(Entries taken from a collection)
_ _ _

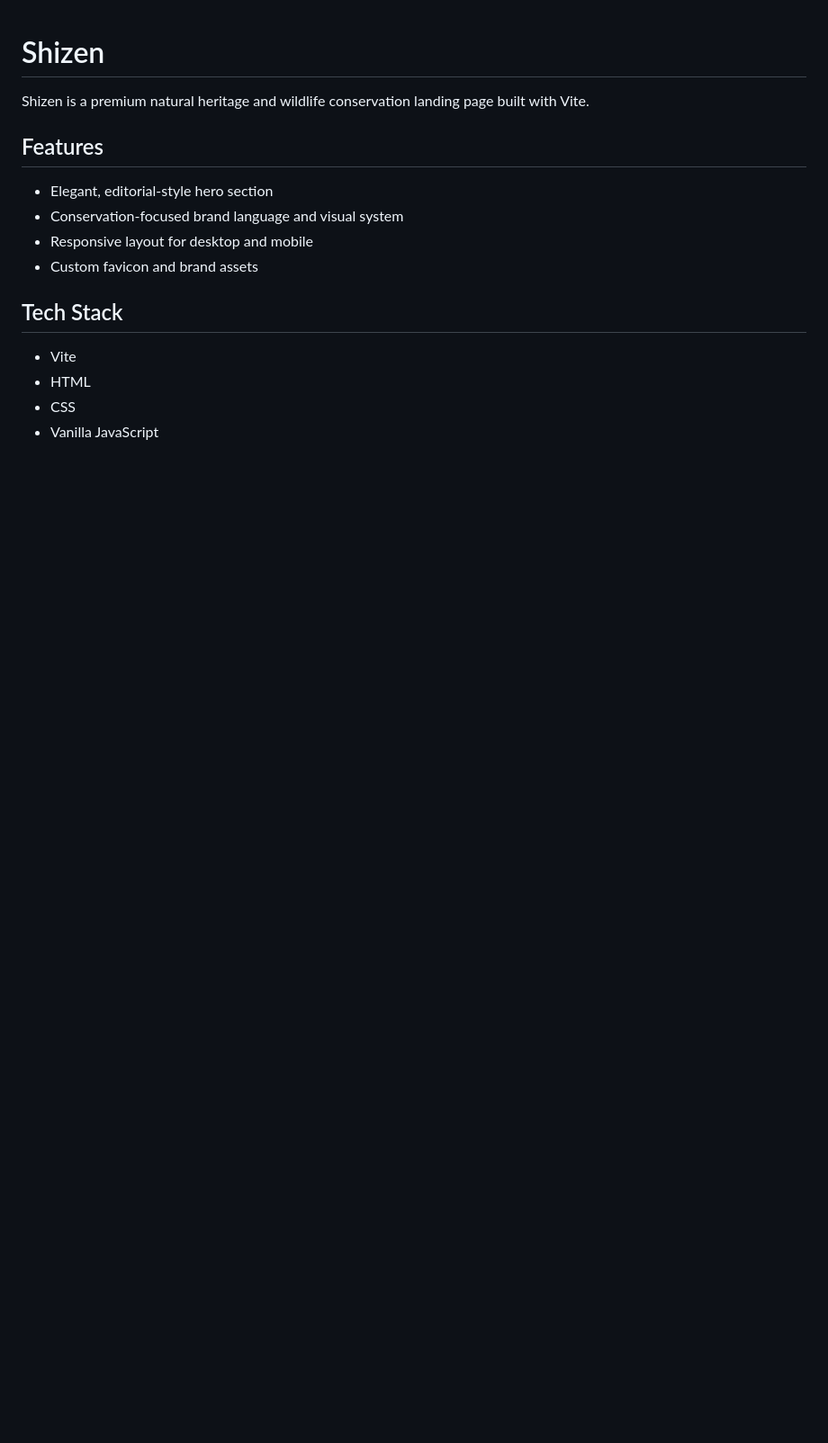
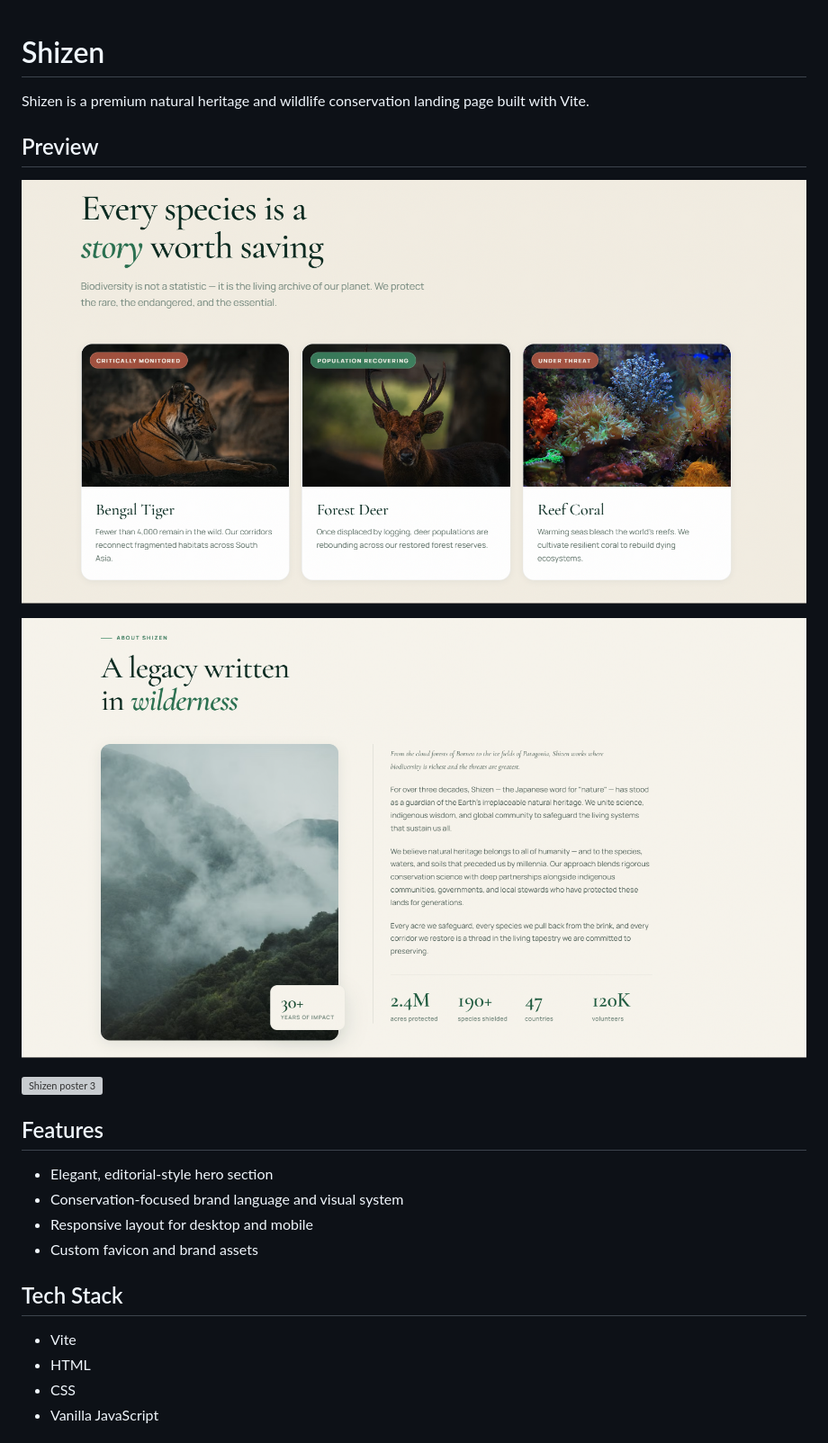
Before and after one commit to 04Shubhampatil/shizen, a Markdown page: README.md, the part around the change. Shown at 90% size. Rendered like a GitHub page; pictures changed too: public/poster-1.png (added), public/poster-2.png (added); blank space fills up the shorter version; grey boxes are pictures that could not be loaded.

```diff
--- a/README.md
+++ b/README.md
@@ -1,6 +1,14 @@
 # Shizen
 
 Shizen is a premium natural heritage and wildlife conservation landing page built with Vite.
+
+## Preview
+
+![Shizen poster 1](public/poster-1.png)
+
+![Shizen poster 2](public/poster-2.png)
+
+![Shizen poster 3](public/poster-3.png)
 
 ## Features
 
```
Also changed, not shown: 2 other files.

_ _ _

Aim of the task:
Retype each entry exactly. No pictures.

Exercise response:
Before and after one commit to 04Shubhampatil/shizen, a Markdown page: README.md, the part around the change. Shown at 90% size. Rendered like a GitHub page; pictures changed too: public/poster-1.png (added), public/poster-2.png (added); blank space fills up the shorter version; grey boxes are pictures that could not be loaded.

```diff
--- a/README.md
+++ b/README.md
@@ -1,6 +1,14 @@
 # Shizen
 
 Shizen is a premium natural heritage and wildlife conservation landing page built with Vite.
+
+## Preview
+
+![Shizen poster 1](public/poster-1.png)
+
+![Shizen poster 2](public/poster-2.png)
+
+![Shizen poster 3](public/poster-3.png)
 
 ## Features
 
```
Also changed, not shown: 2 other files.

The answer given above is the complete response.